Photo credit: Roger Metcalf; Amy Meyer and Poornima Kirby as The Countess. The Countess is beside herself. See what I did there? No? Fine.

Presented by Imaginary Beasts
Angela Carter’s Hairy Tales: “Vampirella: Lady of the House of Love”, “The Company of Wolves”
Directed by Matthew Woods
Music composition & sound by Sam Beebe
Choreography by Kiki Samko

October 4 – 26, 2013
Thursdays at 7:30 pm (Vampirella & The Company of Wolves)
Fridays & Saturdays at 8:00 pm (Vampirella & The Company of Wolves)
Saturdays & Sundays at 4:00 pm (Puss in Boots)
Plaza Black Box Theatre at the Boston Center for the Arts
539 Tremont Street
Boston, MA
Imaginary Beasts on
Facebook

Review by Kitty Drexel

***Be aware that this is NOT a children’s show.
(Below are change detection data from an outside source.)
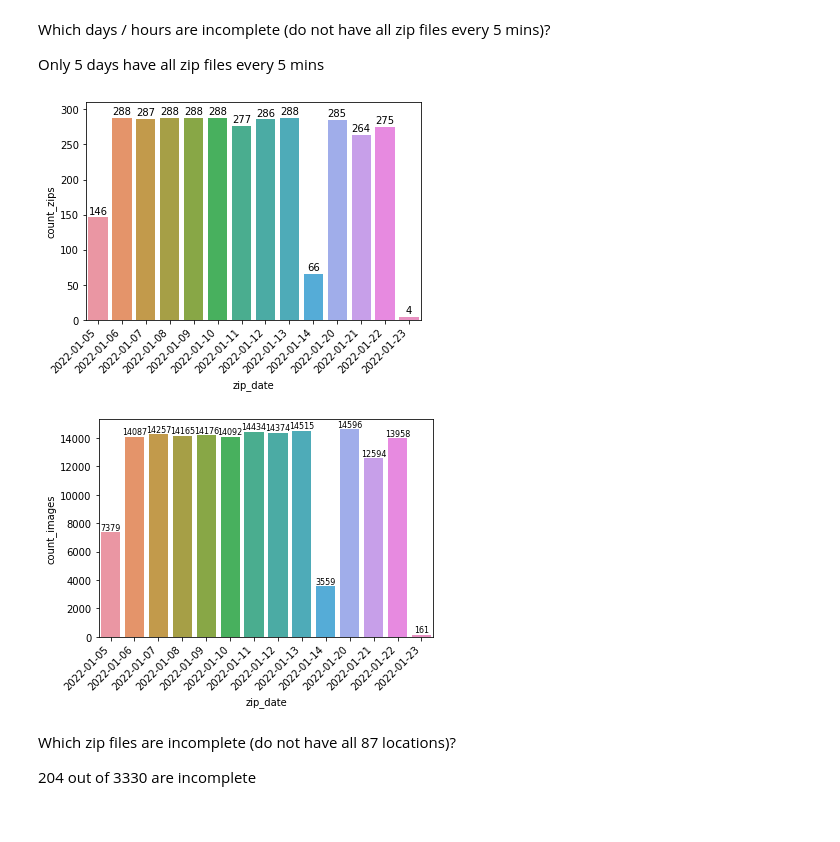
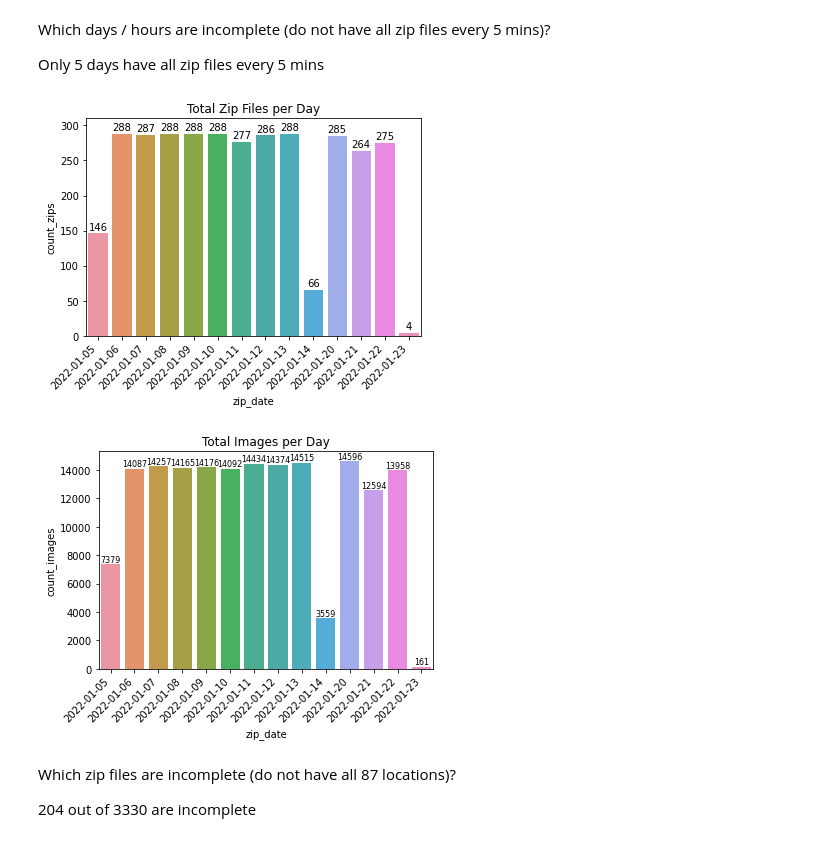
Before and after one commit to ReverseCache/dsa3101-2210-09-lta, a Jupyter notebook: model/eda.ipynb, the cells around one changed output. Drawn from its saved outputs; the diff is of its cells as text; code cells hidden in the pictures.

Commit message:
Add title to plots

```diff
--- a/model/eda.ipynb
+++ b/model/eda.ipynb
@@ -89,27 +89,29 @@ Only 5 days have all zip files every 5 mins
 # %%
 count_zip_files_per_day = df.groupby("zip_date").agg(count_zips = ("zip_datetime", 'nunique')).reset_index().sort_values("zip_date")
 
-sns.barplot(x = count_zip_files_per_day["zip_date"].dt.strftime('%Y-%m-%d'), y = count_zip_files_per_day["count_zips"])
+sns.barplot(x = count_zip_files_per_day["zip_date"].dt.strftime('%Y-%m-%d'), y = count_zip_files_per_day["count_zips"])\
+    .set(title='Total Zip Files per Day')
 
 plt.xticks(
     rotation=45,
     horizontalalignment='right',
     fontweight='light'
 )
 
 ax = plt.gca()
 ax.set_ylim([0, 310])
 
 # Iterate through the list of axes' patches
 for p in ax.patches:
     ax.text(p.get_x() + p.get_width()/2., p.get_height() + 2, '%d' % int(p.get_height()),
             fontsize=10, color='black', ha='center', va='bottom')
 # %% [output]
-[figure, old version]
+[figure, new version]
 # %%
 count_images_per_day = df.groupby("zip_date").agg(count_images = ("image_datetime", 'nunique')).reset_index().sort_values("zip_date")
 
-sns.barplot(x = count_images_per_day["zip_date"].dt.strftime('%Y-%m-%d'), y = count_images_per_day["count_images"])
+sns.barplot(x = count_images_per_day["zip_date"].dt.strftime('%Y-%m-%d'), y = count_images_per_day["count_images"])\
+    .set(title='Total Images per Day')
 
 plt.xticks(
     rotation=45,
@@ -125,7 +127,7 @@ for p in ax.patches:
     ax.text(p.get_x() + p.get_width()/2., p.get_height() + 2, '%d' % int(p.get_height()),
             fontsize=8, color='black', ha='center', va='bottom')
 # %% [output]
-[figure, old version]
+[figure, new version]
 # %% [markdown]
 Which zip files are incomplete (do not have all 87 locations)?
 
```
Also changed, not shown: parts of 4 cells of this notebook.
Unless you enjoy subjecting your dear ones to brief nudity, incest, cannibalism, necrophilia and heaps of innuendo. You sick bastards.***

(Boston) Some of the reviews for Hairy Tales lead with how author Angela Carter isn’t popular in the US. Not entirely true. She’s famous in the UK, yes, but she’s also famous here. She’s famous among people who enjoy magical realism (and modern fairytales) and can’t abide trashy alternatives. Carter’s not as famous as Jane Austen or the Brontës but famous enough that her books are still published in the US. They can be found at your local library or on Amazon. They are delicious. Read them.
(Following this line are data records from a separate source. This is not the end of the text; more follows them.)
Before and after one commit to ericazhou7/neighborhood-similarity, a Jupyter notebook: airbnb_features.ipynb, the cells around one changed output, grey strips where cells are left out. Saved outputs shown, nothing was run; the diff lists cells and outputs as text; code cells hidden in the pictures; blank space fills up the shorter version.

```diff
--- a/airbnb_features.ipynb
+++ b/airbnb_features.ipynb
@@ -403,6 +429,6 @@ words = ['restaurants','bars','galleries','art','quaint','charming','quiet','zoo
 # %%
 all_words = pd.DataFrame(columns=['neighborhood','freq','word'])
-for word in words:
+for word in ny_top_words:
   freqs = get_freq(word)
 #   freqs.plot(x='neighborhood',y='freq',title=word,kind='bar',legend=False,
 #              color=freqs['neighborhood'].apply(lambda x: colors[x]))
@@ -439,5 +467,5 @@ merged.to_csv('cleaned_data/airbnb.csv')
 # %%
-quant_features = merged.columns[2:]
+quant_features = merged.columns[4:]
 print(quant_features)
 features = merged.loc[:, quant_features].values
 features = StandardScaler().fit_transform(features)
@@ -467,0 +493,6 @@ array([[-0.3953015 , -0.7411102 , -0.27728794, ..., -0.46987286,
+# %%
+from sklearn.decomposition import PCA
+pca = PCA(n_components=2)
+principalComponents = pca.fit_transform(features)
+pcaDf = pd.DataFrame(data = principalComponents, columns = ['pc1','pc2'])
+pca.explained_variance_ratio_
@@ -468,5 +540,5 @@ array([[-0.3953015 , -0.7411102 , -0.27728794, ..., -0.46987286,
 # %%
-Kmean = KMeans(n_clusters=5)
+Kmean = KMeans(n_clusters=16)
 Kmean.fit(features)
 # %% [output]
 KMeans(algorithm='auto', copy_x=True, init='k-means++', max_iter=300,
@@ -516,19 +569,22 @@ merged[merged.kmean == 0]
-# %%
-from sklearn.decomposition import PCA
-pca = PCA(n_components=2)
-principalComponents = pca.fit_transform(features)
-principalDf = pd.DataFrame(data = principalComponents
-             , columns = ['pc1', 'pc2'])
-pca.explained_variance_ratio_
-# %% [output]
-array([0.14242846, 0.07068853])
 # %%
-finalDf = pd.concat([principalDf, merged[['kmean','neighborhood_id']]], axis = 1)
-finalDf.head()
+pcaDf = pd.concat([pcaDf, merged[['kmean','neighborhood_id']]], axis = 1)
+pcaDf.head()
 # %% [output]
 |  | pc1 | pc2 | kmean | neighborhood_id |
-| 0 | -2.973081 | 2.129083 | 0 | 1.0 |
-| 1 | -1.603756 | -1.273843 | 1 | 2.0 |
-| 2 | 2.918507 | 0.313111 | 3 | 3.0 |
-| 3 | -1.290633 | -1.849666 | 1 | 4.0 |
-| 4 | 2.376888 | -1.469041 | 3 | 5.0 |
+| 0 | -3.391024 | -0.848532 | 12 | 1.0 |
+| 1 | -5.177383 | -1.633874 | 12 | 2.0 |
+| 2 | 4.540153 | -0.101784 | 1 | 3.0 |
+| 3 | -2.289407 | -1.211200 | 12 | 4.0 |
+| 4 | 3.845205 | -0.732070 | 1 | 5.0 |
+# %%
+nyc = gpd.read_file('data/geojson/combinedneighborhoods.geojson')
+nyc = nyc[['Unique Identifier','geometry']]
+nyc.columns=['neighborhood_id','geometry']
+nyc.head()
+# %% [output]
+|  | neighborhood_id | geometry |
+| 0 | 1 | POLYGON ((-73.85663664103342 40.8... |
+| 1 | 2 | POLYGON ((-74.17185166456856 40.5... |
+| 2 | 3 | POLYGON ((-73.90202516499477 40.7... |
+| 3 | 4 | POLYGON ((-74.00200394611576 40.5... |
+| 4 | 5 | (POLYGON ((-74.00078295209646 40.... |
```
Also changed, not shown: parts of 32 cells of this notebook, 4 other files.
Vampires and werewolves are scalding hot right now. There are more spinoff’s, movies and TV programmes than there are heaving bosoms to enjoy them. Supernatural creatures are often* metaphors for sexual desire and fulfillment. Female sexual objectification sells and, when paired with the supernatural, its related media will be inhaled by the angsty. Thus, we have a dearth of offerings to present to the generations that haven’t read Dracula but have read the famous Mormon fanfic. In the case of  “The Company of Wolves” (TCOW) and “Vampirella,” objectification gets a rest and liberation takes the stage. There is still enough angst to go around.   Continue reading

Mar 24
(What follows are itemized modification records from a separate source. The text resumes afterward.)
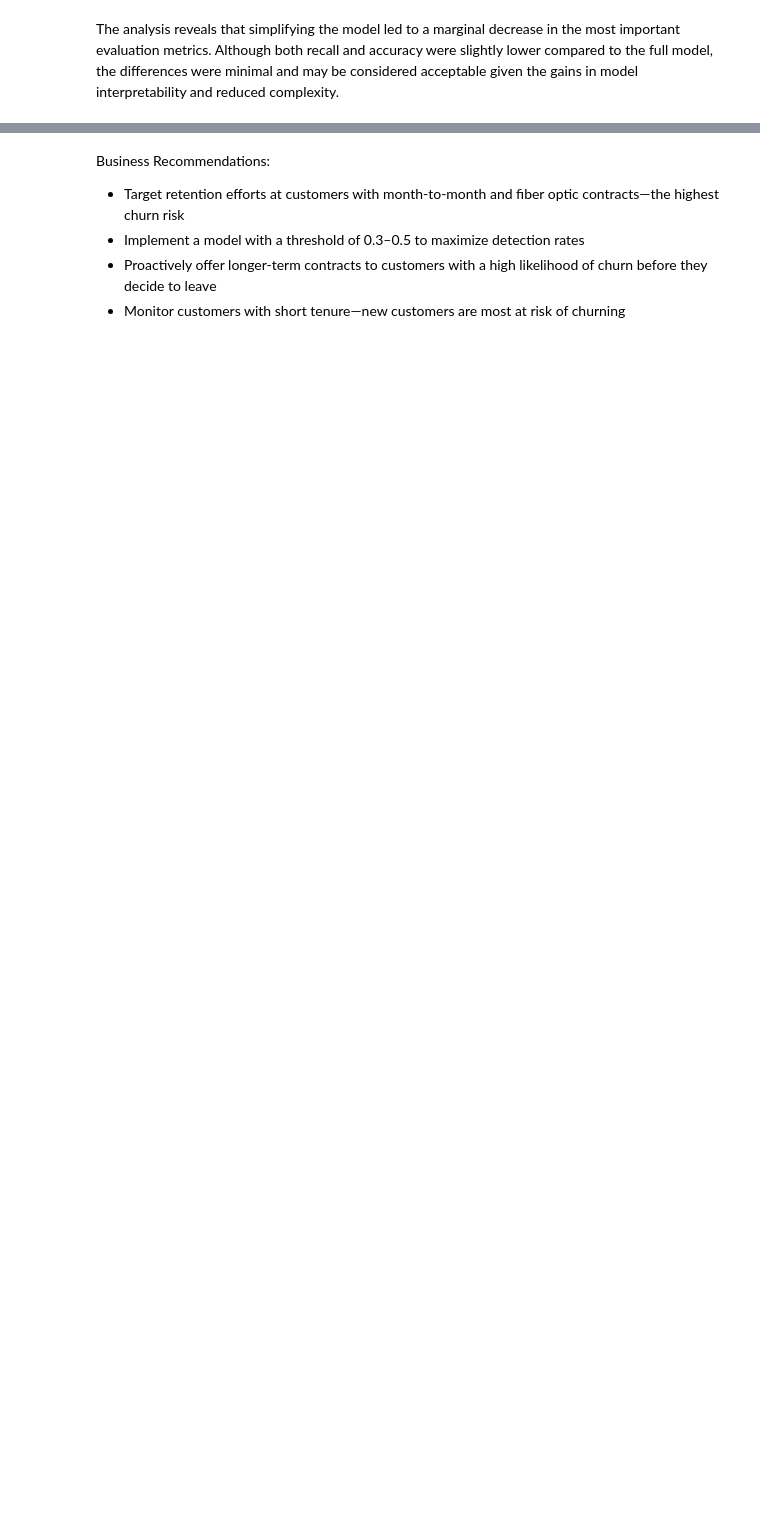
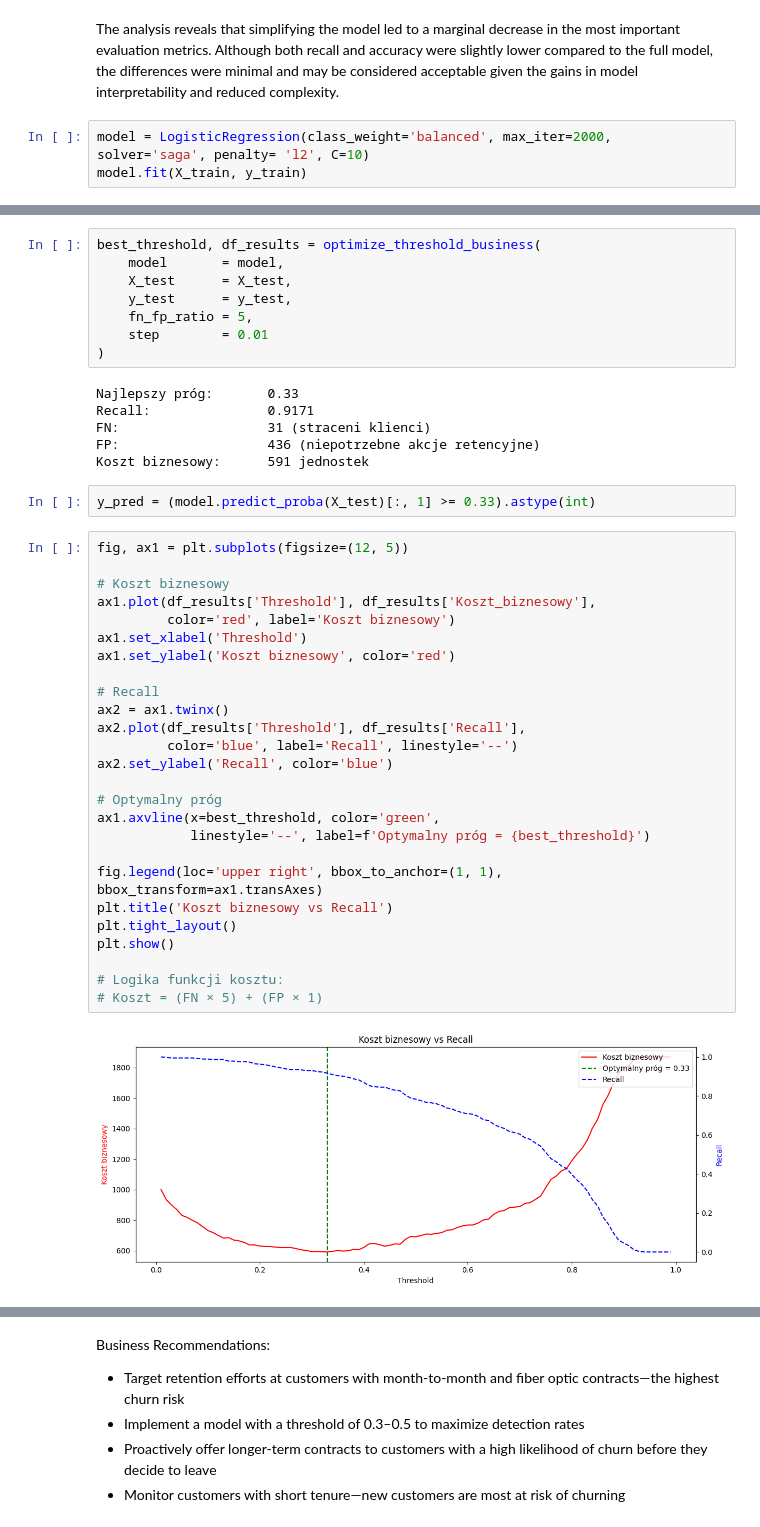
Before and after one commit to dbrzek/client_churn_prediction, a Jupyter notebook: main.ipynb, the cells around one changed output, grey strips where cells are left out. Drawn from its saved outputs; the diff is of its cells as text; blank space fills up the shorter version.

```diff
--- a/main.ipynb
+++ b/main.ipynb
@@ -583,3 +562,6 @@ And if memory is not enough, you can set `force_col_wise=true`.
 | SVM | [0.7048 0.7367 0.7182 0.7152 0.7188] | 0.718700 | [0.8075 0.7995 0.7781 0.748 0.7807] | 0.782800 | [0.4675 0.5025 0.481 0.4761 0.4818] | 0.481800 | [0.5922 0.6171 0.5945 0.5819 0.5959] | 0.596300 |
 # %% [markdown]
 The analysis reveals that simplifying the model led to a marginal decrease in the most important evaluation metrics. Although both recall and accuracy were slightly lower compared to the full model, the differences were minimal and may be considered acceptable given the gains in model interpretability and reduced complexity.
+# %%
+model = LogisticRegression(class_weight='balanced', max_iter=2000, solver='saga', penalty= 'l2', C=10)
+model.fit(X_train, y_train)
@@ -654,0 +629,44 @@ Maks. FP ratio:  0.2
+# %%
+best_threshold, df_results = optimize_threshold_business(
+    model       = model,
+    X_test      = X_test,
+    y_test      = y_test,
+    fn_fp_ratio = 5,
+    step        = 0.01
+)
+# %% [output]
+Najlepszy próg:       0.33
+Recall:               0.9171
+FN:                   31 (straceni klienci)
+FP:                   436 (niepotrzebne akcje retencyjne)
+Koszt biznesowy:      591 jednostek
+# %%
+y_pred = (model.predict_proba(X_test)[:, 1] >= 0.33).astype(int)
+# %%
+fig, ax1 = plt.subplots(figsize=(12, 5))
+
+# Koszt biznesowy
+ax1.plot(df_results['Threshold'], df_results['Koszt_biznesowy'],
+         color='red', label='Koszt biznesowy')
+ax1.set_xlabel('Threshold')
+ax1.set_ylabel('Koszt biznesowy', color='red')
+
+# Recall
+ax2 = ax1.twinx()
+ax2.plot(df_results['Threshold'], df_results['Recall'],
+         color='blue', label='Recall', linestyle='--')
+ax2.set_ylabel('Recall', color='blue')
+
+# Optymalny próg
+ax1.axvline(x=best_threshold, color='green',
+            linestyle='--', label=f'Optymalny próg = {best_threshold}')
+
+fig.legend(loc='upper right', bbox_to_anchor=(1, 1), bbox_transform=ax1.transAxes)
+plt.title('Koszt biznesowy vs Recall')
+plt.tight_layout()
+plt.show()
+
+# Logika funkcji kosztu:
+# Koszt = (FN × 5) + (FP × 1)
+# %% [output]
+[figure, added]
```
Also changed, not shown: parts of 18 cells of this notebook.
Pride and Prejudice: Stage Proves a Better Home for the Classic Satire Than Film

Pride and Prejudice, based on the novel by Jane Austen, adapted by Elizabeth Hunter, Theatre@First, Somerville Theatre, 3/22/12-3/31/12,   http://www.theatreatfirst.org/shows/pride_prejudice/pride_prejudice.shtml.

 

Reviewed by Gillian Daniels

(Somerville, MA) Elizabeth Hunter adapts, directs, and brings an enormously funny Pride and Prejudice to the stage.  Longtime Austen-fans should rejoice at their good fortune.  The thorough play is probably closest to my own imagining of the classic 1813 novel.

The book is a smart satire of the husband-hunting rat race that young women engaged in during the Georgian Era when inheritances were more likely to pass to sons.  Continue reading